__EXERCISE INSTRUCTIONS__
Without including any images, repeat the listing below exactly.
----
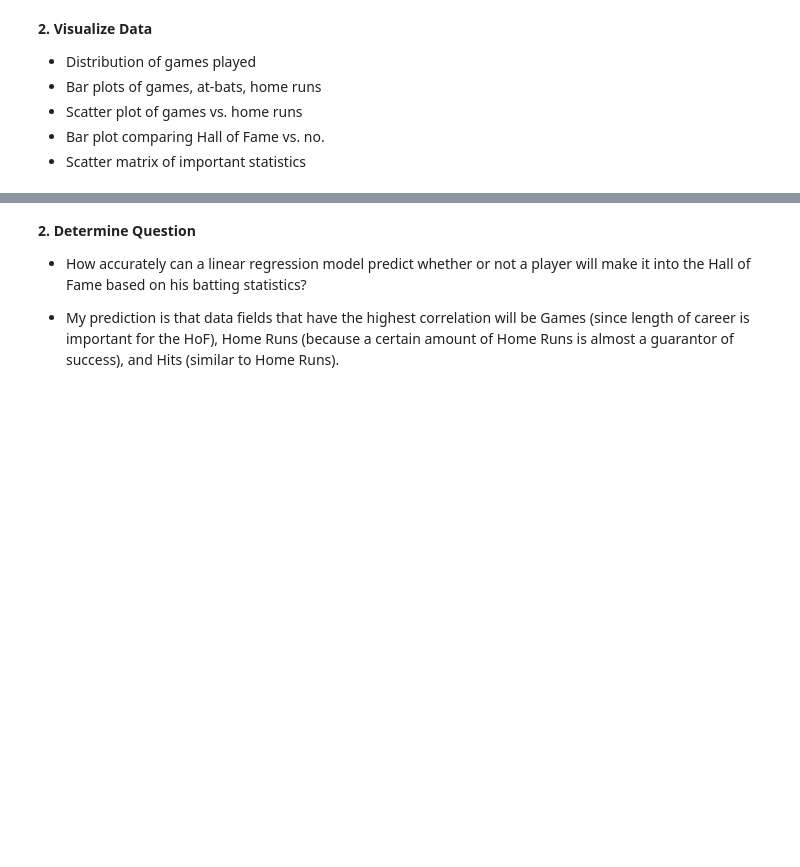
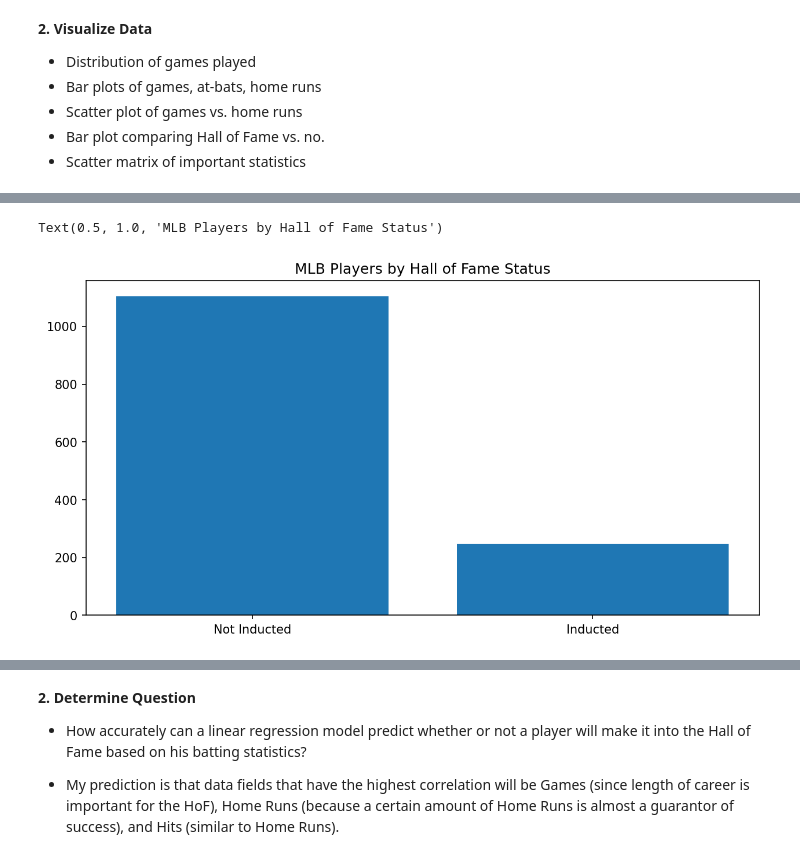
Before and after one commit to benawarren/HOFPrediction, a Jupyter notebook: Linear_Regression_Project_Correlation_of_batting_stats_to_HoF.ipynb, the cells around one changed output, grey strips where cells are left out. Cells and saved outputs as stored; diff of their text form; code cells hidden in the pictures; blank space fills up the shorter version.

```diff
--- a/Linear_Regression_Project_Correlation_of_batting_stats_to_HoF.ipynb
+++ b/Linear_Regression_Project_Correlation_of_batting_stats_to_HoF.ipynb
@@ -120,3 +113,11 @@ Scatter Matrix of a sample of important statistics
+# %%
+#Proportion of players inducted into HoF
+plt.figure(figsize = (10,5), dpi=150)
+plt.bar(["Not Inducted", "Inducted"], dfbatting.inducted.value_counts())
+plt.title("MLB Players by Hall of Fame Status")
+# %% [output]
+Text(0.5, 1.0, 'MLB Players by Hall of Fame Status')
+[figure, added]
 # %%
 from pandas.plotting import scatter_matrix
 
```
Also changed, not shown: parts of 22 cells of this notebook.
----
__TASK RESULT__
Before and after one commit to benawarren/HOFPrediction, a Jupyter notebook: Linear_Regression_Project_Correlation_of_batting_stats_to_HoF.ipynb, the cells around one changed output, grey strips where cells are left out. Cells and saved outputs as stored; diff of their text form; code cells hidden in the pictures; blank space fills up the shorter version.

```diff
--- a/Linear_Regression_Project_Correlation_of_batting_stats_to_HoF.ipynb
+++ b/Linear_Regression_Project_Correlation_of_batting_stats_to_HoF.ipynb
@@ -120,3 +113,11 @@ Scatter Matrix of a sample of important statistics
+# %%
+#Proportion of players inducted into HoF
+plt.figure(figsize = (10,5), dpi=150)
+plt.bar(["Not Inducted", "Inducted"], dfbatting.inducted.value_counts())
+plt.title("MLB Players by Hall of Fame Status")
+# %% [output]
+Text(0.5, 1.0, 'MLB Players by Hall of Fame Status')
+[figure, added]
 # %%
 from pandas.plotting import scatter_matrix
 
```
Also changed, not shown: parts of 22 cells of this notebook.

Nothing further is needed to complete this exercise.